The progressive settlement of populations during the Neolithic also gave rise to megalithic constructions which were sometimes oriented using astronomical criteria. These are ceremonial constructions in Egypt, Europe, the Mediterranean basin and other special places which mark, using a large stone or something similar, the orientation towards sunrise or sunset on the solstice. There were also other observation points from which, on a certain date, the sun could be seen to rise towards a mountain peak or some other specific feature on the horizon. But none of these are calendars in the true sense of the word. In fact, for most of the population there were only a few days of interest in the seasonal cycle, days which signalled the celebration of a festivity, ceremony or ritual, as well as those of importance for farming and shepherding. They did not need a calendar which detailed each and every day, like the almanac calendars we are used to. It is possible they did not even have a word for the concept of calendar, as is the case for some small communities in Oceania.

The increase in settled populations gave rise to city-states in Sumer, the invention of writing, the development of bureaucracy and legal codes. And also to the establishment of complex and complete calendars as can be deduced from tablets which specify certain dates such as «the 25th day of the month of ammar-a-a-si», from the calendar from the Sumerian city of Girsu (around 2038 BCE). In this millennium many Sumerian and Semitic lunisolar calendars had already been established, and most important cities in Mesopotamia had their own. But that is another story which would culminate in the total abandoning of the lunar cycle and the establishing of a strictly solar calendar, the Julian calendar.


Pere Planesas Bigas, now retired, has worked as a researcher in astrophysics at the Observatorio Astronómico Nacional de España (National Astronomical Observatory of Spain), the California Institute of Technology (Caltech) and the European Southern Observatory (ESO), in Chile.

Further reading:

Kelley DH, Moline EF. 2011. Exploring Ancient Skies, Ed. Springer

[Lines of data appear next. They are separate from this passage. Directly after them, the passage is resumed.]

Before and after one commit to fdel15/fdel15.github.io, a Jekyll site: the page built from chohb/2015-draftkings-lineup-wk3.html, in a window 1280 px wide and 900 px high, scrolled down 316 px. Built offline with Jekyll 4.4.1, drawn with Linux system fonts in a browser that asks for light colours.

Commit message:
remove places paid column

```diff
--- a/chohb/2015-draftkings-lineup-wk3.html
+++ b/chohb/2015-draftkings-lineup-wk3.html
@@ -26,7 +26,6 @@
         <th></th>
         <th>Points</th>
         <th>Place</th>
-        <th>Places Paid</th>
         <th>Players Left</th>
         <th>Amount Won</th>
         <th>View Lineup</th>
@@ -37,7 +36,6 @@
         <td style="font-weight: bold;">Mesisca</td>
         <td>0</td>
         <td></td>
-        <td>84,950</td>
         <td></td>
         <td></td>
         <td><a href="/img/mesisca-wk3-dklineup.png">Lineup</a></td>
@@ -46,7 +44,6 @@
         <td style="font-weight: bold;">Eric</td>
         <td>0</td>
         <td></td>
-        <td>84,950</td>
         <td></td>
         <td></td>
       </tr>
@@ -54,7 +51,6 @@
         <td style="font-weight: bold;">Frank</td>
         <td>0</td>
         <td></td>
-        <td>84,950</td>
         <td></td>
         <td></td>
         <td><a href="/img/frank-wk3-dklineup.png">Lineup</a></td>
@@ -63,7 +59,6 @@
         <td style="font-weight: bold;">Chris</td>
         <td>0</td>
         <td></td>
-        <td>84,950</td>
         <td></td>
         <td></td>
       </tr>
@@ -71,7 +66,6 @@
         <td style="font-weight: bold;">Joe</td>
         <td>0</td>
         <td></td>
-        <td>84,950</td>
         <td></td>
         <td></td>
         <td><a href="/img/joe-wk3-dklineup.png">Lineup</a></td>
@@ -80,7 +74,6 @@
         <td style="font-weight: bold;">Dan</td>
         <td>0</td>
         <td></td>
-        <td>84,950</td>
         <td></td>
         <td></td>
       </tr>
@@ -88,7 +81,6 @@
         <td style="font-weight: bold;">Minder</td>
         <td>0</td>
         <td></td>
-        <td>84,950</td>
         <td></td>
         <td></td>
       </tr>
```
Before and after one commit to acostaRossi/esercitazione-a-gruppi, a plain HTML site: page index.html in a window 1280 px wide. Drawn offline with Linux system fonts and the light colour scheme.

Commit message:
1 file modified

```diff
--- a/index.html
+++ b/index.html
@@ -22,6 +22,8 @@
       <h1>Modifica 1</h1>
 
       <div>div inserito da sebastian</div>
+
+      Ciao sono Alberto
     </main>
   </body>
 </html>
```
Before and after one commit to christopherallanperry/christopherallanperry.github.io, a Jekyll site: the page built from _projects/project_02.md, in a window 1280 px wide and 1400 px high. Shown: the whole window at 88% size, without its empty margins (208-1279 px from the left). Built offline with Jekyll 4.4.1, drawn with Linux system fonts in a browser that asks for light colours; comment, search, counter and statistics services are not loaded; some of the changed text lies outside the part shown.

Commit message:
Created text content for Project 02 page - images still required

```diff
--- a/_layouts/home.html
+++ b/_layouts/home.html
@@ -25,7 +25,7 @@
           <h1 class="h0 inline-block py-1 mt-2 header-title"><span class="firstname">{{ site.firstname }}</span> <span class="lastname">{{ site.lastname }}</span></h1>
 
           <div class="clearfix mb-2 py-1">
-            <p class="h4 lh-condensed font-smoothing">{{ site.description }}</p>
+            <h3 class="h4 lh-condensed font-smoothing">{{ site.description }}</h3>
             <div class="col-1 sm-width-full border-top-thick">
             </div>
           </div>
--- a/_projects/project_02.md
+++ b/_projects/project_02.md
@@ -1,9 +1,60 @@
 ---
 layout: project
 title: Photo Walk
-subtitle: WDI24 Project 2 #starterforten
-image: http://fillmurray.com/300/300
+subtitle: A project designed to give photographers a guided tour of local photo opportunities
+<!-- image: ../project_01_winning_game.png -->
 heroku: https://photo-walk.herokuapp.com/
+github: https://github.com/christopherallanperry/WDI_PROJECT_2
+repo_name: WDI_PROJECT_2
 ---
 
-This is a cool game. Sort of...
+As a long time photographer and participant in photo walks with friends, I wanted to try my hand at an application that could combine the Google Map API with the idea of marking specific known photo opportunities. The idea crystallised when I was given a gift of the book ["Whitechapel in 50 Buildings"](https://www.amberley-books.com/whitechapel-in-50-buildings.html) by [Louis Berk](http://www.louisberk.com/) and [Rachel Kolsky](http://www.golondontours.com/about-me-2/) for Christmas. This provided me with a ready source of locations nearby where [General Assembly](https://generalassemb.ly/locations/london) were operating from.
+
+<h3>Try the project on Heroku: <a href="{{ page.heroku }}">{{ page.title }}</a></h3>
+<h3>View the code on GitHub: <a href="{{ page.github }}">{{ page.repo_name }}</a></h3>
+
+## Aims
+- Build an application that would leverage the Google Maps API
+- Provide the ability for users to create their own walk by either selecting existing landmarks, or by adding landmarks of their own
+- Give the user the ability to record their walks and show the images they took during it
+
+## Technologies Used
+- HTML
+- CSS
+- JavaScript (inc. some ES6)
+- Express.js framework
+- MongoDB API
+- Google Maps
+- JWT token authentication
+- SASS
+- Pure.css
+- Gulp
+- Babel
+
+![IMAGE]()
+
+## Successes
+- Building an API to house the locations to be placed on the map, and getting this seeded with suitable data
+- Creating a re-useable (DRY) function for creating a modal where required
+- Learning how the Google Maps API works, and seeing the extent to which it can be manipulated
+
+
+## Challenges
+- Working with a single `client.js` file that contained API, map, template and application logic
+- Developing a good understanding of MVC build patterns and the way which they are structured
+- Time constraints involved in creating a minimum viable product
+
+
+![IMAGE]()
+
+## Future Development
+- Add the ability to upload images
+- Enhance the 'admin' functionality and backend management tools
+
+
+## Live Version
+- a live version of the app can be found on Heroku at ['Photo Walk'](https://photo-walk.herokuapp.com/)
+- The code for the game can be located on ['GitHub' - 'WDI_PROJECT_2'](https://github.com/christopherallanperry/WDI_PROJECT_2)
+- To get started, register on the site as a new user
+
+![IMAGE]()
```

Planesas Bigas P. 1999. La medida del tiempo. Una aproximación a la historia de los calendarios, Ed. Andersen Consulting.

Robbins LH. 2000. Astronomy and Prehistory, in Astronomy across Cultures, Ed. Kluwer AP.